Preproduction is the single most cost effective, “bang for your buck” stage of producing a record, and critically important to making the best use of time, energy and budget in the studio. I would prefer a short amount of time in the studio to record an album, plus sufficient time for preproduction, than twice that recording time and no preproduction.

          Ronan Chris Murphy 

Beatles GM Piano

In essence, pre-production is the first stage of working with a producer on a recording. It lays the foundations for everything that follows. Get it right, and you’re on your way to a great result. Get it wrong, and you’ll be fighting an uphill battle the whole time.

These days, more and more artists are self-recording. So not only do we have no producer, we have no pre-production. To bridge this gap and to give you access to production input at this critical stage of your recording I’ve setup an online pre-production service.

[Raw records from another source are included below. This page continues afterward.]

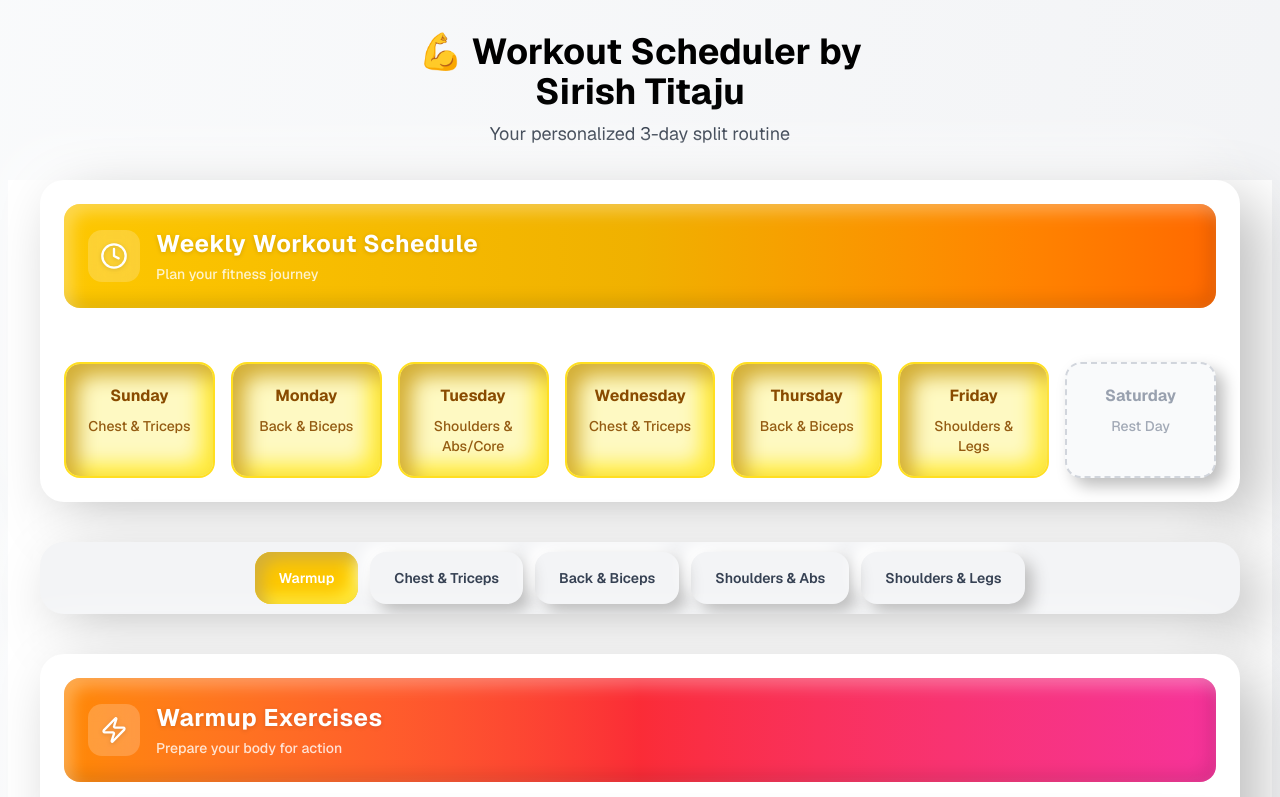
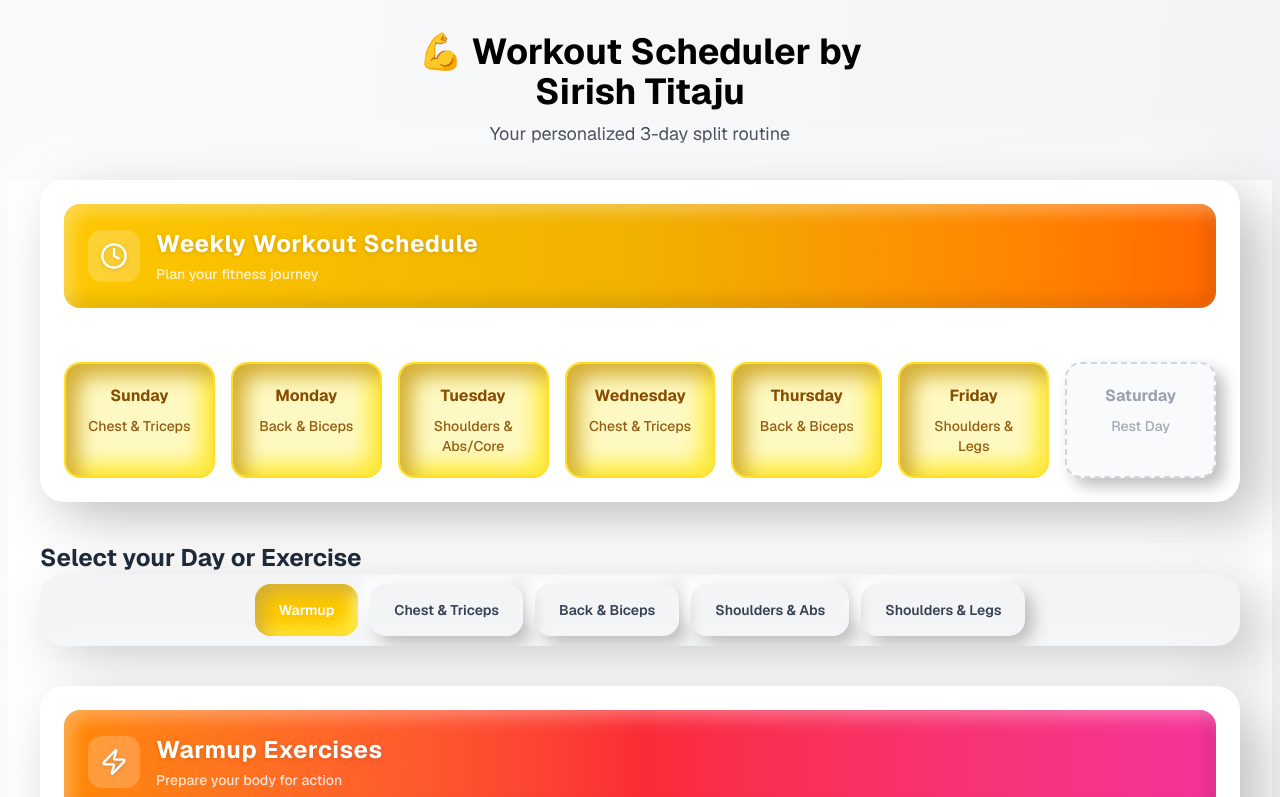
Before and after one commit to sirishtitaju/my-gym-app, a Next.js app: page / in a window 1280 px wide. Shown: the top 797 px of the page. Built offline with nearby package versions, Linux system fonts and the light colour scheme.

Commit message:
chore: sync main changes into my-gym-app
Update project files and assets from main branch.

#VERCEL_SKIP

Co-authored-by: Sirish Titaju <50323048+sirishtitaju@users.noreply.github.com>

```diff
--- a/components/workout-scheduler.tsx
+++ b/components/workout-scheduler.tsx
@@ -1090,6 +1090,7 @@ function WorkoutScheduler() {
             </CardContent>
           </Card>
 
+          <h4 class="font-bold text-gray-800 text-lg sm:text-2xl">Select your Day or Exercise</h4>
           <Tabs value={activeDay} onValueChange={setActiveDay}>
             <div ref={tabsScrollRef} className="mb-10 bg-gray-100 p-4 rounded-3xl shadow-[20px_20px_60px_#bebebe,-20px_-20px_60px_#ffffff] border-0 select-none overflow-x-auto">
               <TabsList className="flex w-max min-w-full gap-3 bg-transparent p-0">
```
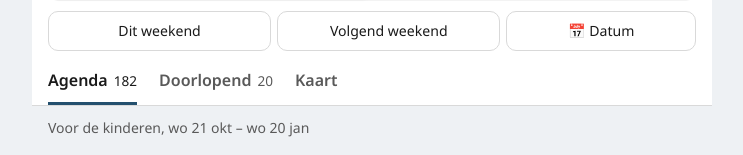
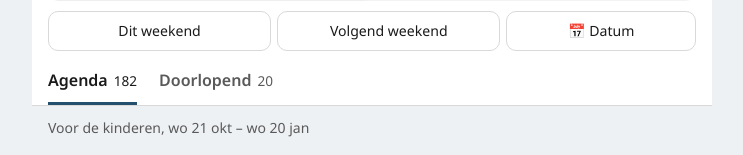
Before and after one commit to tomasr91/wattedoeninutrecht, a React (Vite) app: page / in a window 1280 px wide. Shown: the part 149-304 px from the top of the page, without its empty margins (268-1011 px from the left). Built offline with nearby package versions, Linux system fonts and the light colour scheme.

Commit message:
Kaart weer verwijderd
Co-Authored-By: Claude Opus 5.5 <noreply@anthropic.com>
Claude-Session: https://claude.ai/code/session_017ztSDsxaBpC9ShY7qpLFy6

```diff
--- a/package.json
+++ b/package.json
@@ -20,8 +20,6 @@
     "build:artifact": "npm run build && node scripts/build-artifact.mjs"
   },
   "dependencies": {
-    "@types/leaflet": "1.9.12",
-    "leaflet": "1.9.4",
     "react": "^18.3.1",
     "react-dom": "^18.3.1"
   },
--- a/src/app/App.tsx
+++ b/src/app/App.tsx
@@ -2,7 +2,7 @@ import { useEffect, useMemo, useRef, useState, type TouchEvent } from 'react';
 import type { Activity, Dataset, Profile } from '../domain/types';
 import { makePeriod } from '../domain/filters';
 import { defaultProfile } from '../domain/profile';
-import { addDays, addMonths, dateOf, diffDays, formatLongDate, formatShortDate, todayInAmsterdam, formatDateTime } from '../domain/dates';
+import { addMonths, dateOf, diffDays, formatLongDate, formatShortDate, todayInAmsterdam, formatDateTime } from '../domain/dates';
 import { buildLists, DEFAULT_LIST_OPTIONS, weekendWindow, type ListAudience, type ListItem, type WeekendChoice } from '../domain/views';
 import { loadDataset } from './data';
 import { load, save } from './storage';
@@ -10,12 +10,11 @@ import { DetailSheet } from './components/DetailSheet';
 import { IconUser } from './components/Icons';
 import { DomTower } from './components/DomTower';
 import { DayList, OngoingList } from './views/ListView';
-import { MapView } from './views/MapView';
 import { updateSeen, type SeenState } from '../domain/newness';
 import { NewContext } from './newContext';
 import { SettingsSheet } from './views/SettingsView';
 
-type Pane = 'agenda' | 'doorlopend' | 'kaart';
+type Pane = 'agenda' | 'doorlopend';
 interface ViewState {
   audience: ListAudience;
   weekend: WeekendChoice | null;
@@ -84,25 +83,11 @@ export function App() {
     [data, view, today, period, profile.children, profile.hiddenKinds, profile.home],
   );
   const datedCount = lists ? lists.days.reduce((n, d) => n + d.items.length, 0) : 0;
-  // Kaart: zonder gekozen weekend of datum de komende 7 dagen, anders hetzelfde als de lijst.
-  const mapItems = useMemo(() => {
-    if (!data || pane !== 'kaart') return [];
-    const l =
-      view.weekend || view.day
-        ? lists
-        : buildLists(
-            data.activities,
-            { ...DEFAULT_LIST_OPTIONS, audience: view.audience, weekend: null, onlyBike: false, hiddenKinds: profile.hiddenKinds?.[view.audience] ?? [] },
-            { today, period: { from: today, to: addDays(today, 6) }, children: profile.children, home: profile.home },
-          );
-    return l ? l.days.flatMap((d) => d.items) : [];
-  }, [data, pane, lists, view, today, profile.children, profile.hiddenKinds, profile.home]);
   const expected = (data?.expected ?? []).filter((e) => e.audience === 'beide' || e.audience === view.audience);
 
   const goTo = (p: Pane) => {
     if (p === pane) return;
-    const order: Pane[] = ['agenda', 'doorlopend', 'kaart'];
-    setSlide(order.indexOf(p) > order.indexOf(pane) ? 'from-right' : 'from-left');
+    setSlide(p === 'doorlopend' ? 'from-right' : 'from-left');
     setPane(p);
     window.scrollTo({ top: 0 });
   };
@@ -116,7 +101,7 @@ export function App() {
   const onTouchEnd = (e: TouchEvent) => {
     const s = touch.current;
     touch.current = null;
-    if (!s || pane === 'kaart') return; // op de kaart is vegen slepen
+    if (!s) return;
     const t = e.changedTouches[0];
     const dx = t.clientX - s.x;
     const dy = t.clientY - s.y;
@@ -222,9 +207,6 @@ export function App() {
             <button role="tab" aria-selected={pane === 'doorlopend'} className={pane === 'doorlopend' ? 'is-on' : ''} onClick={() => goTo('doorlopend')}>
               Doorlopend <span className="num count">{lists ? lists.ongoing.length + expected.length : ''}</span>
             </button>
-            <button role="tab" aria-selected={pane === 'kaart'} className={pane === 'kaart' ? 'is-on' : ''} onClick={() => goTo('kaart')}>
-              Kaart
-            </button>
           </div>
         </div>
       </div>
@@ -238,11 +220,9 @@ export function App() {
         {lists && (
           <div key={`${pane}-${view.audience}`} className={`pane ${slide}`}>
             <p className="scope small muted">
-              {who[0].toUpperCase() + who.slice(1)}, {pane === 'kaart' && !view.weekend && !view.day ? 'komende 7 dagen' : scope}
+              {who[0].toUpperCase() + who.slice(1)}, {scope}
             </p>
-            {pane === 'kaart' ? (
-              <MapView items={mapItems} home={profile.home} onOpen={open} empty={`Niets op de kaart ${who} in deze periode.`} />
-            ) : pane === 'agenda' ? (
+            {pane === 'agenda' ? (
               <DayList lists={lists} today={today} onOpen={open} empty={`Niets gevonden ${who} in deze periode.`} />
             ) : (
               <OngoingList lists={lists} onOpen={open} expected={expected} empty={`Geen doorlopend aanbod ${who} in deze periode.`} />
--- a/src/app/styles.css
+++ b/src/app/styles.css
@@ -1018,65 +1018,3 @@ h3 {
     scroll-behavior: auto !important;
   }
 }
-
-/* — Kaart — */
-.map-view {
-  display: grid;
-  gap: 10px;
-}
-.map-canvas {
-  height: min(58vh, 460px);
-  border-radius: 12px;
-  overflow: hidden;
-  box-shadow: 0 1px 3px rgb(0 0 0 / 8%);
-  background: var(--surface);
-  z-index: 0;
-}
-.map-pin-wrap {
-  background: none;
-  border: 0;
-}
-.map-pin {
-  display: grid;
-  place-items: center;
-  width: 30px;
-  height: 30px;
-  border-radius: 50% 50% 50% 4px;
-  transform: rotate(-45deg);
-  background: var(--head-bg);
-  border: 2px solid #fff;
-  box-shadow: 0 1px 4px rgb(0 0 0 / 30%);
-  color: #fff;
-  font: 700 12px/1 var(--font-body);
-}
-.map-pin:empty {
-  width: 22px;
-  height: 22px;
-  margin: 4px;
-}
-.map-pin.is-on {
-  background: #5b8db3;
-}
-.map-pin {
-  text-indent: 0;
-}
-.map-pin::after {
-  content: none;
-}
-.map-home {
-  display: block;
-  width: 16px;
-  height: 16px;
-  border-radius: 50%;
-  background: #2f80ed;
-  border: 3px solid #fff;
-  box-shadow: 0 0 0 2px rgb(47 128 237 / 35%);
-}
-.map-selection {
-  display: grid;
-  gap: 8px;
-}
-.map-day {
-  display: block;
-  margin: 0 2px 3px;
-}
--- a/src/app/views/MapView.tsx
+++ /dev/null
@@ -1,121 +0,0 @@
-import { useEffect, useMemo, useRef, useState } from 'react';
-import L from 'leaflet';
-import 'leaflet/dist/leaflet.css';
-import type { Home } from '../../domain/types';
-import type { ListItem } from '../../domain/views';
-import { formatShortDate } from '../../domain/dates';
-import { ActivityCard } from '../components/ActivityCard';
-
-const UTRECHT: L.LatLngTuple = [52.0907, 5.1214];
-
-interface Place {
-  key: string;
-  lat: number;
-  lon: number;
-  name: string;
-  items: ListItem[];
-}
-
-/** Groepeer activiteiten per plek (afgerond op ~10 m), zodat één podium één speldje is. */
-function groupPlaces(items: ListItem[]): { places: Place[]; noLocation: number } {
-  const map = new Map<string, Place>();
-  let noLocation = 0;
-  for (const i of items) {
-    const v = i.activity.venue;
-    if (v.lat === undefined || v.lon === undefined) {
-      noLocation++;
-      continue;
-    }
-    const key = `${v.lat.toFixed(4)},${v.lon.toFixed(4)}`;
-    const p = map.get(key) ?? { key, lat: v.lat, lon: v.lon, name: v.name, items: [] };
-    p.items.push(i);
-    map.set(key, p);
-  }
-  return { places: [...map.values()], noLocation };
-}
-
-export function MapView({ items, home, onOpen, empty }: { items: ListItem[]; home?: Home; onOpen: (i: ListItem) => void; empty: string }) {
-  const el = useRef<HTMLDivElement>(null);
-  const mapRef = useRef<L.Map | null>(null);
-  const layerRef = useRef<L.LayerGroup | null>(null);
-  const [selected, setSelected] = useState<string | null>(null);
-  const { places, noLocation } = useMemo(() => groupPlaces(items), [items]);
-  const sel = places.find((p) => p.key === selected);
-
-  // Kaart één keer aanmaken
-  useEffect(() => {
-    if (!el.current || mapRef.current) return;
-    const map = L.map(el.current, { zoomControl: false, attributionControl: true, scrollWheelZoom: false }).setView(UTRECHT, 12);
-    L.tileLayer('https://tile.openstreetmap.org/{z}/{x}/{y}.png', {
-      maxZoom: 18,
-      attribution: '© <a href="https://www.openstreetmap.org/copyright" target="_blank" rel="noopener">OpenStreetMap</a>',
-    }).addTo(map);
-    L.control.zoom({ position: 'bottomright' }).addTo(map);
-    mapRef.current = map;
-    layerRef.current = L.layerGroup().addTo(map);
-    return () => {
-      map.remove();
-      mapRef.current = null;
-    };
-  }, []);
-
-  // Speldjes bijwerken bij een andere selectie
-  useEffect(() => {
-    const map = mapRef.current;
-    const layer = layerRef.current;
-    if (!map || !layer) return;
-    layer.clearLayers();
-    const bounds: L.LatLngTuple[] = [];
-    for (const p of places) {
-      const n = p.items.length;
-      const icon = L.divIcon({
-        className: 'map-pin-wrap',
-        html: `<span class="map-pin${p.key === selected ? ' is-on' : ''}">${n > 1 ? `<b style="transform:rotate(45deg)">${n}</b>` : ''}</span>`,
-        iconSize: [30, 30],
-        iconAnchor: [15, 15],
-      });
-      L.marker([p.lat, p.lon], { icon, title: p.name, keyboard: true })
-        .on('click', () => setSelected(p.key))
-        .addTo(layer);
-      bounds.push([p.lat, p.lon]);
-    }
-    if (home) {
-      L.marker([home.lat, home.lon], {
-        icon: L.divIcon({ className: 'map-pin-wrap', html: '<span class="map-home" title="Thuis"></span>', iconSize: [16, 16], iconAnchor: [8, 8] }),
-        interactive: false,
-      }).addTo(layer);
-    }
-    if (bounds.length && !selected) map.fitBounds(bounds, { padding: [28, 28], maxZoom: 14 });
-    // eslint-disable-next-line react-hooks/exhaustive-deps
-  }, [places, selected, home]);
-
-  useEffect(() => setSelected(null), [items]);
-  // Na het tikken op een speldje de lijst eronder in beeld brengen.
-  const selRef = useRef<HTMLElement>(null);
-  useEffect(() => {
-    if (selected) selRef.current?.scrollIntoView({ behavior: 'smooth', block: 'nearest' });
-  }, [selected]);
-
-  return (
-    <div className="map-view">
-      <div ref={el} className="map-canvas" role="application" aria-label="Kaart met activiteiten" />
-      {!places.length && <p className="empty">{empty}</p>}
-      {noLocation > 0 && <p className="small muted">{noLocation} activiteit{noLocation === 1 ? '' : 'en'} zonder precieze locatie staan niet op de kaart.</p>}
-      {sel ? (
-        <section className="map-selection" ref={selRef}>
-          <h2 className="day-head">{sel.name}</h2>
-          <ul className="card-list">
-            {sel.items.map((i) => (
-              <li key={i.activity.id}>
-                <span className="small muted map-day">{formatShortDate(i.day)}</span>
-                <ActivityCard item={i} onOpen={onOpen} />
-              </li>
-            ))}
-          </ul>
-        </section>
-      ) : (
-        places.length > 0 && <p className="small muted">Tik op een speldje om te zien wat er op die plek is.</p>
-      )}
-    </div>
-  );
-}
```
Also changed, not shown: 2 other files (tests, documents, lock files or other folders).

Pre-production boils down to answering three key questions: why are we recording; what are we going to record; and how are we going to record it?

We can start to answer the “why” by clarifying and defining what your goals are: CD sales? Youtube visits? Touring and bookings?

Then we’ll work through the “what”: Starting with the song (composition, melody, chords, structure, tempo and key), we’ll move onto the arrangement and the individual parts.

Finally, we’ll look at the “how”, by working through how best to attack the recording, looking into musical and technical considerations.

In practice, pre-production might include questions like these: How long should the intro be? Do we need a Middle 8? Should we use a click track? Is the key working for all the instruments? Should we double the vocals in the chorus, or the guitars in the verse, and if so, how? Where could we use harmonies and layering? Should we mic the bass amp, or use a DI, and should the bass be recorded live with the drums? Are the keyboards getting in the way of the guitars in the bridge? Are all the drum fills working as we need them to? etc.

I usually work from demos. These can range from rough tracks recorded with a single 57 in a rehearsal room, right through to full-blown multi-track recordings. As long as the songs are clear, and I can more or less hear what each instrument is doing, we can start work together.

Apart from full background on the band, its members and equipment, I’ll ask for a copy of the lyrics (essential!), a chord chart, tempo or any other relevant technical info. I’ll also ask for photos of your basic setups (drums, guitars etc.), and links to any videos. Finally, I’ll need your mission statement: what you’re trying to achieve with the recordings, and then a run-through of what your plans are re recording (home, or pro studio, recording equipment, who’s going to be engineering etc. etc.)

Once I have all that, I’ll work through the material, and get back to you with detailed comments and suggestions on everything from the songs to the arrangements and parts, to technical and recording propositions.

From there, you can either start recording, or we can continue working together on the material. I can even give feedback throughout the recording if it can help.

Beatles GM Ciggies

My rates are time-based. For a first round of pre-prod, with detailed input from my end, the fee is $40/€30 per song. It’s payable in advance, though only after I’ve received your material. If I don’t think I can bring anything to what you’re doing or help you move forward, I wouldn’t proceed. What I usually recommend is that we look at one or two songs first to get started.

Recording will always throw up questions. If it doesn’t, there’s something wrong! But the more we can prepare beforehand, the better chance we have of a successful outcome. Get in touch, and let’s see what we can do together:

peterlcrosbie@gmail.com

Leave a Reply

Fill in your details below or click an icon to log in:

WordPress.com Logo

You are commenting using your WordPress.com account. Log Out / Change )

Twitter picture

You are commenting using your Twitter account. Log Out / Change )

Facebook photo

You are commenting using your Facebook account. Log Out / Change )

Google+ photo

You are commenting using your Google+ account. Log Out / Change )

Connecting to %s